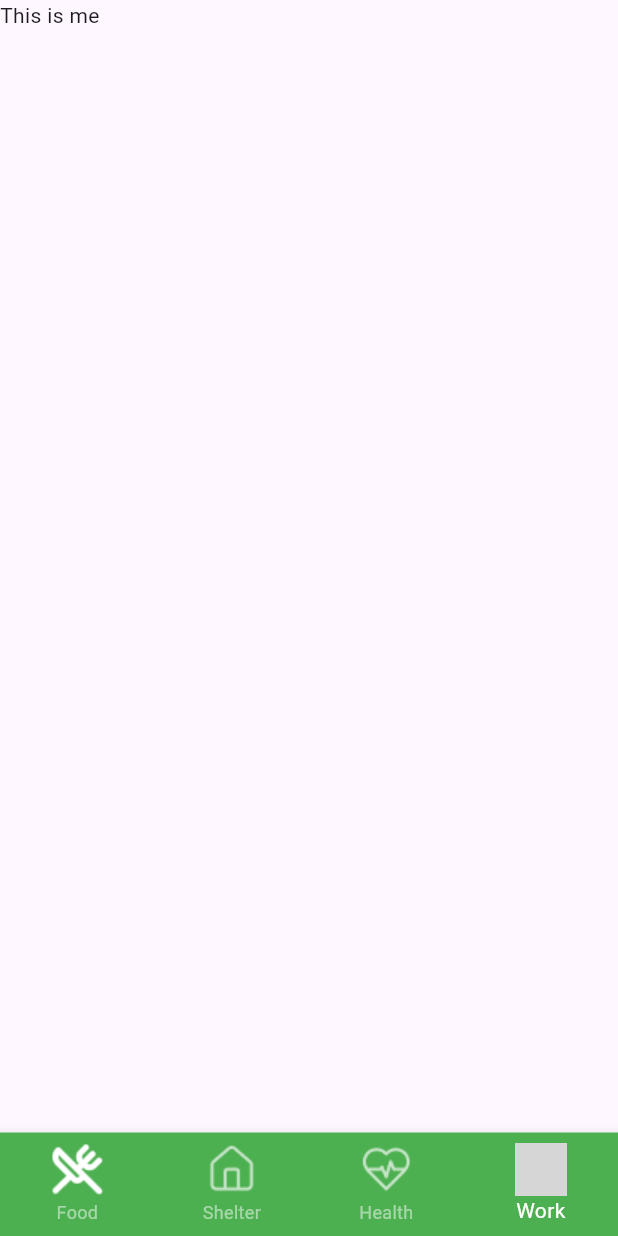
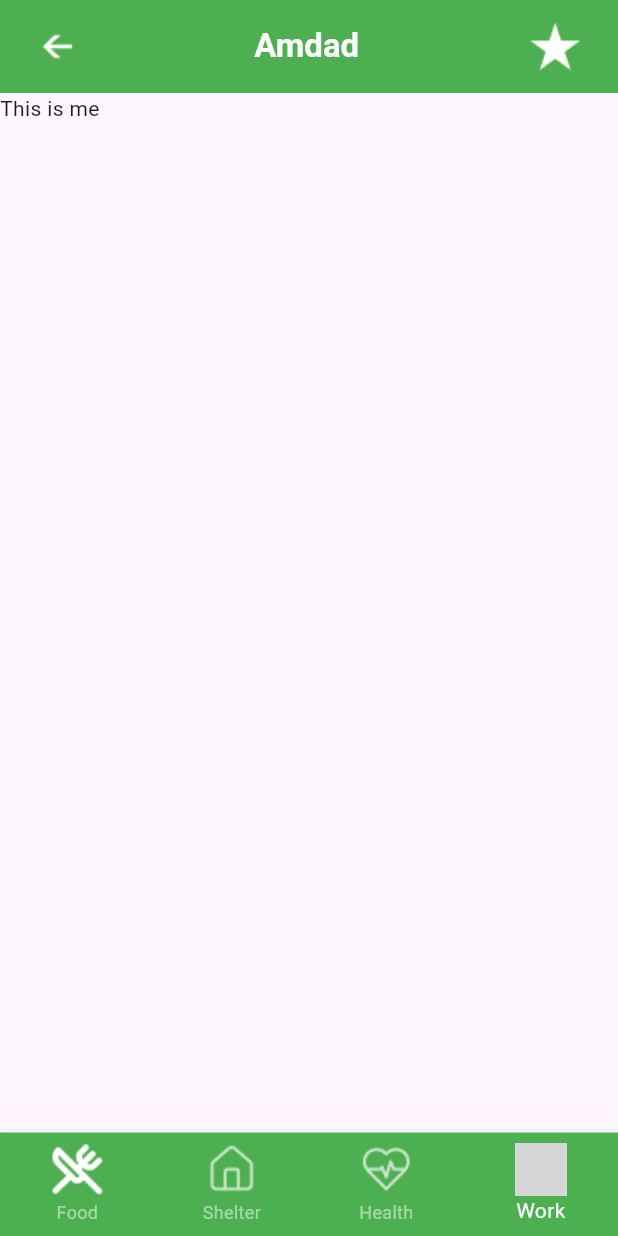
Before and after one commit to Noorullah178632/internship_project, a Flutter app: the screen it shows after launch, item 4 of the bottom bar chosen, on a phone screen of 412 x 824 dp. Run offline on Flutter 3.47's test engine with Material 3 defaults, Android fonts, the phone set to English and light mode, and no system bars; grey boxes are pictures that could not be loaded.

Commit message:
added code

```diff
--- a/lib/views/homescreens.dart
+++ b/lib/views/homescreens.dart
@@ -11,6 +11,7 @@ class _HomescreensState extends State<Homescreens> {
   @override
   Widget build(BuildContext context) {
     return Scaffold(
+      backgroundColor: Color(0xFFFFFF),
       appBar: AppBar(
         toolbarHeight: 62,
         backgroundColor: Colors.green,
@@ -45,12 +46,15 @@ class _HomescreensState extends State<Homescreens> {
                   style: TextStyle(
                     color: Colors.white,
                     fontWeight: FontWeight.w700,
+                    fontSize: 20,
                   ),
+                  overflow: TextOverflow.ellipsis,
                 ),
               ),
             ),
             //search and chatbot icons
             Row(
+              mainAxisSize: MainAxisSize.min,
               children: [
                 Icon(Icons.search, size: 24, color: Colors.white),
                 SizedBox(width: 10),
--- a/lib/views/workscreen.dart
+++ b/lib/views/workscreen.dart
@@ -10,6 +10,50 @@ class Workscreen extends StatefulWidget {
 class _WorkscreenState extends State<Workscreen> {
   @override
   Widget build(BuildContext context) {
-    return Scaffold(body: Container(child: Text("This is me")));
+    return Scaffold(
+      appBar: AppBar(
+        toolbarHeight: 62,
+        backgroundColor: Colors.green,
+
+        title: Row(
+          mainAxisAlignment: MainAxisAlignment.spaceBetween,
+          children: [
+            //drawer and location icons
+            IconButton(
+              onPressed: () {},
+              icon: Image.asset(
+                "assets/images/icons/back_arrow.png",
+                width: 30,
+                height: 30,
+                color: Colors.white,
+              ),
+            ),
+            //Name title
+            Expanded(
+              child: Center(
+                child: Text(
+                  "Amdad",
+                  style: TextStyle(
+                    color: Colors.white,
+                    fontWeight: FontWeight.w700,
+                  ),
+                ),
+              ),
+            ),
+            //search and chatbot icons
+            IconButton(
+              onPressed: () {},
+              icon: Image.asset(
+                "assets/images/icons/star.png",
+                width: 35,
+                height: 35,
+                color: Colors.white,
+              ),
+            ),
+          ],
+        ),
+      ),
+      body: Container(child: Text("This is me")),
+    );
   }
 }
```
Also changed, not shown: lib/views/first_view.dart (+0 -57 lines), assets/images/icons/back_arrow.png (added), assets/images/icons/star.png (added).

──────────────────────────────

### WORK REQUIRED
Exactly as they appear above, print all the lines, but not the pictures.

### ANSWER BOX
Before and after one commit to Noorullah178632/internship_project, a Flutter app: the screen it shows after launch, item 4 of the bottom bar chosen, on a phone screen of 412 x 824 dp. Run offline on Flutter 3.47's test engine with Material 3 defaults, Android fonts, the phone set to English and light mode, and no system bars; grey boxes are pictures that could not be loaded.

Commit message:
added code

```diff
--- a/lib/views/homescreens.dart
+++ b/lib/views/homescreens.dart
@@ -11,6 +11,7 @@ class _HomescreensState extends State<Homescreens> {
   @override
   Widget build(BuildContext context) {
     return Scaffold(
+      backgroundColor: Color(0xFFFFFF),
       appBar: AppBar(
         toolbarHeight: 62,
         backgroundColor: Colors.green,
@@ -45,12 +46,15 @@ class _HomescreensState extends State<Homescreens> {
                   style: TextStyle(
                     color: Colors.white,
                     fontWeight: FontWeight.w700,
+                    fontSize: 20,
                   ),
+                  overflow: TextOverflow.ellipsis,
                 ),
               ),
             ),
             //search and chatbot icons
             Row(
+              mainAxisSize: MainAxisSize.min,
               children: [
                 Icon(Icons.search, size: 24, color: Colors.white),
                 SizedBox(width: 10),
--- a/lib/views/workscreen.dart
+++ b/lib/views/workscreen.dart
@@ -10,6 +10,50 @@ class Workscreen extends StatefulWidget {
 class _WorkscreenState extends State<Workscreen> {
   @override
   Widget build(BuildContext context) {
-    return Scaffold(body: Container(child: Text("This is me")));
+    return Scaffold(
+      appBar: AppBar(
+        toolbarHeight: 62,
+        backgroundColor: Colors.green,
+
+        title: Row(
+          mainAxisAlignment: MainAxisAlignment.spaceBetween,
+          children: [
+            //drawer and location icons
+            IconButton(
+              onPressed: () {},
+              icon: Image.asset(
+                "assets/images/icons/back_arrow.png",
+                width: 30,
+                height: 30,
+                color: Colors.white,
+              ),
+            ),
+            //Name title
+            Expanded(
+              child: Center(
+                child: Text(
+                  "Amdad",
+                  style: TextStyle(
+                    color: Colors.white,
+                    fontWeight: FontWeight.w700,
+                  ),
+                ),
+              ),
+            ),
+            //search and chatbot icons
+            IconButton(
+              onPressed: () {},
+              icon: Image.asset(
+                "assets/images/icons/star.png",
+                width: 35,
+                height: 35,
+                color: Colors.white,
+              ),
+            ),
+          ],
+        ),
+      ),
+      body: Container(child: Text("This is me")),
+    );
   }
 }
```
Also changed, not shown: lib/views/first_view.dart (+0 -57 lines), assets/images/icons/back_arrow.png (added), assets/images/icons/star.png (added).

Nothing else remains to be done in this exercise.